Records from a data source
◇ ◇ ◇
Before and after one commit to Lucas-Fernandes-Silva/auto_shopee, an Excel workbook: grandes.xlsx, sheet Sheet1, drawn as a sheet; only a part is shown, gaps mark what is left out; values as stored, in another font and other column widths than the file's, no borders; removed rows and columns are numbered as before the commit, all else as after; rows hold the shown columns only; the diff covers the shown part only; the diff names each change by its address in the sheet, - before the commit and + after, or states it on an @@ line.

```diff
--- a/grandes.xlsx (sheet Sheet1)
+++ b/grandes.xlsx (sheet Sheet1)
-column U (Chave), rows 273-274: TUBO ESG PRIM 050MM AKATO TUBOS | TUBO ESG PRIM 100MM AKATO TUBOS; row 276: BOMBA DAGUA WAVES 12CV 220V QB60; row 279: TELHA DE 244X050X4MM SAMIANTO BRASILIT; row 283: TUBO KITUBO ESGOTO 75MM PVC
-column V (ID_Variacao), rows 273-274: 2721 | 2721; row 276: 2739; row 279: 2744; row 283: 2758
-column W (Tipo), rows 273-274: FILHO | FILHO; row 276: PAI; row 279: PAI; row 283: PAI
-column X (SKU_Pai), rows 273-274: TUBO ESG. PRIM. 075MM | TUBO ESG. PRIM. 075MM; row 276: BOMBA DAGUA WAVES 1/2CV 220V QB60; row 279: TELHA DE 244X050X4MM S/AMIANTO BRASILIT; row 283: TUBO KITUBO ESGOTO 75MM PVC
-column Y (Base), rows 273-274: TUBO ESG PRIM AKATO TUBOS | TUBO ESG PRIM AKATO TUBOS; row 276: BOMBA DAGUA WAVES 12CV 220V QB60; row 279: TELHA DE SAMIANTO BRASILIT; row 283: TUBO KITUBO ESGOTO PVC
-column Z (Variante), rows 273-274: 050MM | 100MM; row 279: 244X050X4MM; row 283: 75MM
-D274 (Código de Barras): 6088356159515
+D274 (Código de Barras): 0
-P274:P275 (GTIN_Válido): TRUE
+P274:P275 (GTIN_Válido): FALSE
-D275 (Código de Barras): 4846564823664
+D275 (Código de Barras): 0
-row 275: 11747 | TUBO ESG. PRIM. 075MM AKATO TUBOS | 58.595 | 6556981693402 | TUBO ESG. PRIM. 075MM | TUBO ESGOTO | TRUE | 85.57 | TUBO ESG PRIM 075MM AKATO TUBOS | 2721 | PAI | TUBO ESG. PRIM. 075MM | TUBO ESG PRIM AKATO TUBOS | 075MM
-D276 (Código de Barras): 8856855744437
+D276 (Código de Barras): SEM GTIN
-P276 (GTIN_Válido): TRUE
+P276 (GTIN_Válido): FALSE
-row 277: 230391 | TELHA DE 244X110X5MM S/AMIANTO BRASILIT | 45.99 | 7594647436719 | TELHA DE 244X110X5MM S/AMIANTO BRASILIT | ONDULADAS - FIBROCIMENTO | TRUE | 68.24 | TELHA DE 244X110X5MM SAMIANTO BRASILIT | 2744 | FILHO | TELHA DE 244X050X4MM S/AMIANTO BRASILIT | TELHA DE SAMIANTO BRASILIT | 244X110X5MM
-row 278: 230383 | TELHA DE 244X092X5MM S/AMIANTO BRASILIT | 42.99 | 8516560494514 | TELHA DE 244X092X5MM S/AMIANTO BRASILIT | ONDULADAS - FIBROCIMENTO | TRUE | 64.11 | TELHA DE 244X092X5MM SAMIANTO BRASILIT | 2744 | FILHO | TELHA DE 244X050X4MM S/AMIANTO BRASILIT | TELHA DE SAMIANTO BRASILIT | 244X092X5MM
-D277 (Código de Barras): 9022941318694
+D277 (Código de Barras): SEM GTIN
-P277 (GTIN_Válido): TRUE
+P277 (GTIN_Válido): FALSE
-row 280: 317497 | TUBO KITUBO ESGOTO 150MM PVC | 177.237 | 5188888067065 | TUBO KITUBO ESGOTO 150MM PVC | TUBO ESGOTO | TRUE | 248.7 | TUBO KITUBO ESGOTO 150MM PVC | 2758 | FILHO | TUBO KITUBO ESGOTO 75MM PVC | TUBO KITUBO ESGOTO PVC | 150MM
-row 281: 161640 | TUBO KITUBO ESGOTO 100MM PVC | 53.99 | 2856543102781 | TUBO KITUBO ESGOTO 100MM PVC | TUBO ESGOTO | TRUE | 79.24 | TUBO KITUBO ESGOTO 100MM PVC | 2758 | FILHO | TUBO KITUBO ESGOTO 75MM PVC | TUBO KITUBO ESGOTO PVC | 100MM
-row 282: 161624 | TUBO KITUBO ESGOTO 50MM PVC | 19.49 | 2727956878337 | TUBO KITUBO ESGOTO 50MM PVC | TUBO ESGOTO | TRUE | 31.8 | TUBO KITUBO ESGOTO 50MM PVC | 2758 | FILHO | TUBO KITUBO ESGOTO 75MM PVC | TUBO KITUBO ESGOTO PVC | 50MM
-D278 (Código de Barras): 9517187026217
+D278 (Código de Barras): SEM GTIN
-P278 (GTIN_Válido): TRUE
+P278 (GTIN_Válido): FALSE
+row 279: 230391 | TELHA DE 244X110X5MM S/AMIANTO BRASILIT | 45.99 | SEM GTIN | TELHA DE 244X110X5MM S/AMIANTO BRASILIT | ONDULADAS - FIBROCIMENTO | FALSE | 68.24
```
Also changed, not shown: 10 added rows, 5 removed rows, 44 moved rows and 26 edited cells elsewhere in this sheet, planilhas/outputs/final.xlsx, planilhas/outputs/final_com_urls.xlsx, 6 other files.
◇ ◇ ◇
What is being asked: Take the entries and copy them out exactly.

Written answer:
Before and after one commit to Lucas-Fernandes-Silva/auto_shopee, an Excel workbook: grandes.xlsx, sheet Sheet1, drawn as a sheet; only a part is shown, gaps mark what is left out; values as stored, in another font and other column widths than the file's, no borders; removed rows and columns are numbered as before the commit, all else as after; rows hold the shown columns only; the diff covers the shown part only; the diff names each change by its address in the sheet, - before the commit and + after, or states it on an @@ line.

```diff
--- a/grandes.xlsx (sheet Sheet1)
+++ b/grandes.xlsx (sheet Sheet1)
-column U (Chave), rows 273-274: TUBO ESG PRIM 050MM AKATO TUBOS | TUBO ESG PRIM 100MM AKATO TUBOS; row 276: BOMBA DAGUA WAVES 12CV 220V QB60; row 279: TELHA DE 244X050X4MM SAMIANTO BRASILIT; row 283: TUBO KITUBO ESGOTO 75MM PVC
-column V (ID_Variacao), rows 273-274: 2721 | 2721; row 276: 2739; row 279: 2744; row 283: 2758
-column W (Tipo), rows 273-274: FILHO | FILHO; row 276: PAI; row 279: PAI; row 283: PAI
-column X (SKU_Pai), rows 273-274: TUBO ESG. PRIM. 075MM | TUBO ESG. PRIM. 075MM; row 276: BOMBA DAGUA WAVES 1/2CV 220V QB60; row 279: TELHA DE 244X050X4MM S/AMIANTO BRASILIT; row 283: TUBO KITUBO ESGOTO 75MM PVC
-column Y (Base), rows 273-274: TUBO ESG PRIM AKATO TUBOS | TUBO ESG PRIM AKATO TUBOS; row 276: BOMBA DAGUA WAVES 12CV 220V QB60; row 279: TELHA DE SAMIANTO BRASILIT; row 283: TUBO KITUBO ESGOTO PVC
-column Z (Variante), rows 273-274: 050MM | 100MM; row 279: 244X050X4MM; row 283: 75MM
-D274 (Código de Barras): 6088356159515
+D274 (Código de Barras): 0
-P274:P275 (GTIN_Válido): TRUE
+P274:P275 (GTIN_Válido): FALSE
-D275 (Código de Barras): 4846564823664
+D275 (Código de Barras): 0
-row 275: 11747 | TUBO ESG. PRIM. 075MM AKATO TUBOS | 58.595 | 6556981693402 | TUBO ESG. PRIM. 075MM | TUBO ESGOTO | TRUE | 85.57 | TUBO ESG PRIM 075MM AKATO TUBOS | 2721 | PAI | TUBO ESG. PRIM. 075MM | TUBO ESG PRIM AKATO TUBOS | 075MM
-D276 (Código de Barras): 8856855744437
+D276 (Código de Barras): SEM GTIN
-P276 (GTIN_Válido): TRUE
+P276 (GTIN_Válido): FALSE
-row 277: 230391 | TELHA DE 244X110X5MM S/AMIANTO BRASILIT | 45.99 | 7594647436719 | TELHA DE 244X110X5MM S/AMIANTO BRASILIT | ONDULADAS - FIBROCIMENTO | TRUE | 68.24 | TELHA DE 244X110X5MM SAMIANTO BRASILIT | 2744 | FILHO | TELHA DE 244X050X4MM S/AMIANTO BRASILIT | TELHA DE SAMIANTO BRASILIT | 244X110X5MM
-row 278: 230383 | TELHA DE 244X092X5MM S/AMIANTO BRASILIT | 42.99 | 8516560494514 | TELHA DE 244X092X5MM S/AMIANTO BRASILIT | ONDULADAS - FIBROCIMENTO | TRUE | 64.11 | TELHA DE 244X092X5MM SAMIANTO BRASILIT | 2744 | FILHO | TELHA DE 244X050X4MM S/AMIANTO BRASILIT | TELHA DE SAMIANTO BRASILIT | 244X092X5MM
-D277 (Código de Barras): 9022941318694
+D277 (Código de Barras): SEM GTIN
-P277 (GTIN_Válido): TRUE
+P277 (GTIN_Válido): FALSE
-row 280: 317497 | TUBO KITUBO ESGOTO 150MM PVC | 177.237 | 5188888067065 | TUBO KITUBO ESGOTO 150MM PVC | TUBO ESGOTO | TRUE | 248.7 | TUBO KITUBO ESGOTO 150MM PVC | 2758 | FILHO | TUBO KITUBO ESGOTO 75MM PVC | TUBO KITUBO ESGOTO PVC | 150MM
-row 281: 161640 | TUBO KITUBO ESGOTO 100MM PVC | 53.99 | 2856543102781 | TUBO KITUBO ESGOTO 100MM PVC | TUBO ESGOTO | TRUE | 79.24 | TUBO KITUBO ESGOTO 100MM PVC | 2758 | FILHO | TUBO KITUBO ESGOTO 75MM PVC | TUBO KITUBO ESGOTO PVC | 100MM
-row 282: 161624 | TUBO KITUBO ESGOTO 50MM PVC | 19.49 | 2727956878337 | TUBO KITUBO ESGOTO 50MM PVC | TUBO ESGOTO | TRUE | 31.8 | TUBO KITUBO ESGOTO 50MM PVC | 2758 | FILHO | TUBO KITUBO ESGOTO 75MM PVC | TUBO KITUBO ESGOTO PVC | 50MM
-D278 (Código de Barras): 9517187026217
+D278 (Código de Barras): SEM GTIN
-P278 (GTIN_Válido): TRUE
+P278 (GTIN_Válido): FALSE
+row 279: 230391 | TELHA DE 244X110X5MM S/AMIANTO BRASILIT | 45.99 | SEM GTIN | TELHA DE 244X110X5MM S/AMIANTO BRASILIT | ONDULADAS - FIBROCIMENTO | FALSE | 68.24
```
Also changed, not shown: 10 added rows, 5 removed rows, 44 moved rows and 26 edited cells elsewhere in this sheet, planilhas/outputs/final.xlsx, planilhas/outputs/final_com_urls.xlsx, 6 other files.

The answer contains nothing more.